BRIEF: Wherever the word "currentLang" turns up in a line of the entries, copy that line.

Difference listings:

▬▬▬▬▬▬

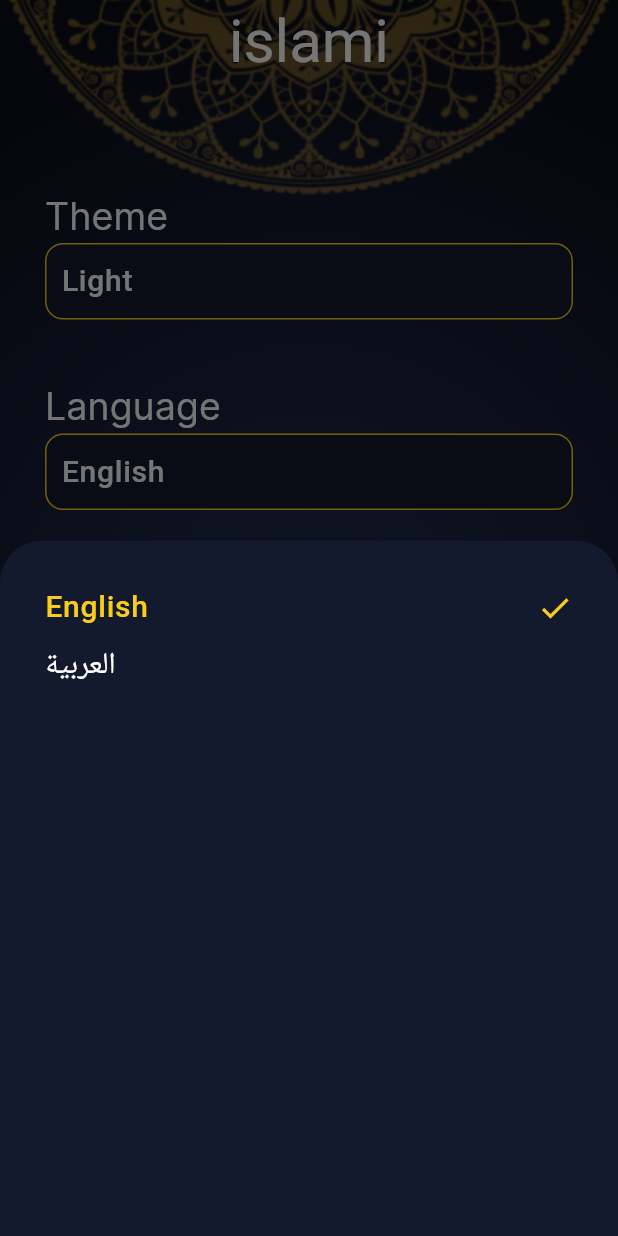
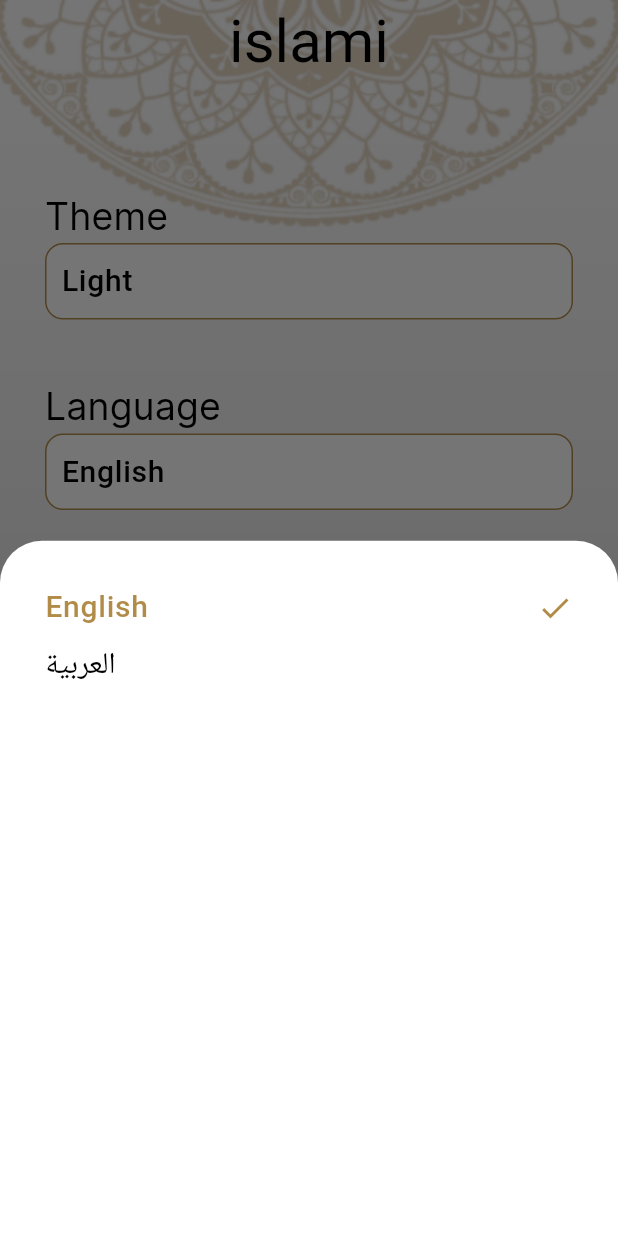
Before and after one commit to habibaabdelhamidd/islami, a Flutter app: the screen it shows after launch, item 5 of the bottom bar chosen, after a tap on "English", on a phone screen of 412 x 824 dp. Run offline on Flutter 3.47's test engine with Material 2 defaults, Android fonts, the phone set to English and light mode, and no system bars; generated files the repository leaves out were written again.

Commit message:
- provider

```diff
--- a/lib/home.dart
+++ b/lib/home.dart
@@ -2,9 +2,11 @@ import 'package:flutter/material.dart';
 import 'package:flutter_gen/gen_l10n/app_localizations.dart';
 import 'package:islami/Hdeeth/hadeeth.dart';
 import 'package:islami/Quran/quran_tab.dart';
+import 'package:islami/provider/settings_provider.dart';
 import 'package:islami/radio/radio_tab.dart';
 import 'package:islami/sebha/sebha.dart';
 import 'package:islami/settings/settings.dart';
+import 'package:provider/provider.dart';
 
 class HomePage extends StatefulWidget {
   static const String routeName = 'home';
@@ -20,10 +22,11 @@ class _HomePageState extends State<HomePage> {
 
   @override
   Widget build(BuildContext context) {
+    SettingsProvider settingsProvider = Provider.of<SettingsProvider>(context);
     return Container(
-      decoration: const BoxDecoration(
+      decoration: BoxDecoration(
         image: DecorationImage(
-            image: AssetImage("lib/assets/images/dark_bg.png"),
+            image: AssetImage(settingsProvider.changeBg()),
             fit: BoxFit.fill),
       ),
       child: Scaffold(
--- a/lib/l10n/app_ar.arb
+++ b/lib/l10n/app_ar.arb
@@ -9,5 +9,7 @@
   "chapter_name": "اسم السورة",
   "settings": "الاعدادات",
   "language": "اللغة",
-  "theme": "الوضع"
+  "theme": "الوضع",
+  "light": "مضئ",
+  "dark": "مظلم"
 }
--- a/lib/l10n/app_en.arb
+++ b/lib/l10n/app_en.arb
@@ -9,5 +9,7 @@
   "chapter_name": "Chapter name",
   "settings": "Settings",
   "language": "Language",
-  "theme": "Theme"
+  "theme": "Theme",
+  "light": "Light",
+  "dark": "Dark"
 }
--- a/lib/main.dart
+++ b/lib/main.dart
@@ -4,22 +4,27 @@ import 'package:flutter_localizations/flutter_localizations.dart';
 import 'package:islami/Hdeeth/content.dart';
 import 'package:islami/Quran/chapter_content.dart';
 import 'package:islami/home.dart';
+import 'package:provider/provider.dart';
+import 'provider/settings_provider.dart';
 import 'package:islami/theme.dart';
 
 void main() {
-  runApp(const MyApplication());
+  runApp(ChangeNotifierProvider(
+      create: (buildContext) => SettingsProvider(),
+      child: const MyApp()));
 }
 
-class MyApplication extends StatelessWidget {
-  const MyApplication({super.key});
+class MyApp extends StatelessWidget {
+  const MyApp({super.key});
 
   @override
   Widget build(BuildContext context) {
+    SettingsProvider settingsProvider = Provider.of<SettingsProvider>(context);
     return MaterialApp(
       title: 'Islami',
       theme: MyTheme.light,
       darkTheme: MyTheme.dark,
-      themeMode: ThemeMode.dark,
+      themeMode: settingsProvider.currentTheme,
       routes: {
         "home": (_) => const HomePage(),
         "content": (_) => const ChapterContent(),
@@ -36,7 +41,7 @@ class MyApplication extends StatelessWidget {
         Locale('en'),
         Locale('ar'),
       ],
-      locale: const Locale("en"),
+      locale: Locale(settingsProvider.currentLang),
     );
   }
 }
--- /dev/null
+++ b/lib/provider/settings_provider.dart
@@ -0,0 +1,29 @@
+import 'package:flutter/material.dart';
+
+class SettingsProvider extends ChangeNotifier {
+
+  ThemeMode currentTheme = ThemeMode.light;
+  String currentLang = "en";
+
+  changeTheme(ThemeMode newTheme) {
+    if (currentTheme == newTheme) return;
+    currentTheme = newTheme;
+    notifyListeners();
+  }
+
+  String changeBg() {
+    return currentTheme == ThemeMode.dark
+        ? "lib/assets/images/dark_bg.png"
+        : "lib/assets/images/default_bg.png";
+  }
+
+  bool isDark() {
+    return currentTheme == ThemeMode.dark;
+  }
+
+  changeLang(String newLang) {
+    if (currentLang == newLang) return;
+    currentLang = newLang;
+    notifyListeners();
+  }
+}
--- a/lib/settings/languageBottomSheet.dart
+++ b/lib/settings/languageBottomSheet.dart
@@ -1,4 +1,6 @@
 import 'package:flutter/material.dart';
+import 'package:islami/provider/settings_provider.dart';
+import 'package:provider/provider.dart';
 
 class LanguageBottomSheet extends StatefulWidget {
   const LanguageBottomSheet({super.key});
@@ -10,15 +12,30 @@ class LanguageBottomSheet extends StatefulWidget {
 class _LanguageBottomSheetState extends State<LanguageBottomSheet> {
   @override
   Widget build(BuildContext context) {
+    SettingsProvider settingsProvider = Provider.of<SettingsProvider>(context);
     return Container(
         padding: const EdgeInsets.all(30),
         width: double.infinity,
         child: Column(
           crossAxisAlignment: CrossAxisAlignment.start,
           children: [
-            selectedItem("English"),
+            InkWell(
+                onTap: () {
+                  settingsProvider.changeLang("en");
+                  Navigator.pop(context);
+                },
+                child: settingsProvider.currentLang == "en" ?
+                selectedItem("English")
+                    : unselectedItem("English")),
             const SizedBox(height: 10),
-            unselectedItem("العربية")
+            InkWell(
+                onTap: () {
+                  settingsProvider.changeLang("ar");
+                  Navigator.pop(context);
+                },
+                child: settingsProvider.currentLang == "ar" ?
+                selectedItem("العربية")
+                    : unselectedItem("العربية"))
           ],
         ));
   }
--- a/lib/settings/settings.dart
+++ b/lib/settings/settings.dart
@@ -1,7 +1,9 @@
 import 'package:flutter/material.dart';
 import 'package:flutter_gen/gen_l10n/app_localizations.dart';
+import 'package:islami/provider/settings_provider.dart';
 import 'package:islami/settings/languageBottomSheet.dart';
 import 'package:islami/settings/themeBottomSheet.dart';
+import 'package:provider/provider.dart';
 
 class Settings extends StatefulWidget {
   const Settings({super.key});
@@ -13,13 +15,17 @@ class Settings extends StatefulWidget {
 class _SettingsState extends State<Settings> {
   @override
   Widget build(BuildContext context) {
+    SettingsProvider settingsProvider = Provider.of<SettingsProvider>(context);
     return Container(
       padding: const EdgeInsets.symmetric(vertical: 70, horizontal: 30),
       child: Column(
         crossAxisAlignment: CrossAxisAlignment.start,
         children: [
           Text(AppLocalizations.of(context)!.theme,
-              style: Theme.of(context).textTheme.titleSmall),
+              style: Theme
+                  .of(context)
+                  .textTheme
+                  .titleSmall),
           InkWell(
             onTap: () {
               themeBottomSheet();
@@ -28,14 +34,24 @@ class _SettingsState extends State<Settings> {
                 padding: const EdgeInsets.all(10),
                 width: double.infinity,
                 decoration: BoxDecoration(
-                    color: Theme.of(context).colorScheme.background,
+                    color: Theme
+                        .of(context)
+                        .colorScheme
+                        .background,
                     borderRadius: BorderRadius.circular(12),
                     border: Border.all(
-                      color: Theme.of(context).dividerColor,
+                      color: Theme
+                          .of(context)
+                          .dividerColor,
                       width: 1,
                     )),
-                child: Text("Light",
-                    style: Theme.of(context).textTheme.labelSmall)),
+                child: Text(settingsProvider.isDark() ?
+                AppLocalizations.of(context)!.dark :
+                AppLocalizations.of(context)!.light,
+                    style: Theme
+                        .of(context)
+                        .textTheme
+                        .labelSmall)),
           ),
           const SizedBox(height: 40),
           Text(AppLocalizations.of(context)!.language,
@@ -48,14 +64,23 @@ class _SettingsState extends State<Settings> {
                 padding: const EdgeInsets.all(10),
                 width: double.infinity,
                 decoration: BoxDecoration(
-                    color: Theme.of(context).colorScheme.background,
+                    color: Theme
+                        .of(context)
+                        .colorScheme
+                        .background,
                     borderRadius: BorderRadius.circular(12),
                     border: Border.all(
-                      color: Theme.of(context).dividerColor,
+                      color: Theme
+                          .of(context)
+                          .dividerColor,
                       width: 1,
                     )),
-                child: Text("English",
-                    style: Theme.of(context).textTheme.labelSmall)),
+                child: Text(settingsProvider.currentLang == "en" ?
+                "English" : "العربية",
+                    style: Theme
+                        .of(context)
+                        .textTheme
+                        .labelSmall)),
           )
         ],
       ),
--- a/pubspec.yaml
+++ b/pubspec.yaml
@@ -39,6 +39,7 @@ dependencies:
   flutter_localizations:
     sdk: flutter
   intl: any
+  provider: ^6.0.5
 
 dev_dependencies:
   flutter_test:
```
Also changed, not shown: lib/Hdeeth/content.dart (+14 -8 lines), lib/Quran/chapter_content.dart (+9 -3 lines), lib/sebha/sebha.dart (+17 -6 lines), lib/settings/themeBottomSheet.dart (+28 -2 lines), pubspec.lock.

▬▬▬▬▬▬

EXERCISE ANSWER:
+      locale: Locale(settingsProvider.currentLang),
+  String currentLang = "en";
+    if (currentLang == newLang) return;
+    currentLang = newLang;
+                child: settingsProvider.currentLang == "en" ?
+                child: settingsProvider.currentLang == "ar" ?
+                child: Text(settingsProvider.currentLang == "en" ?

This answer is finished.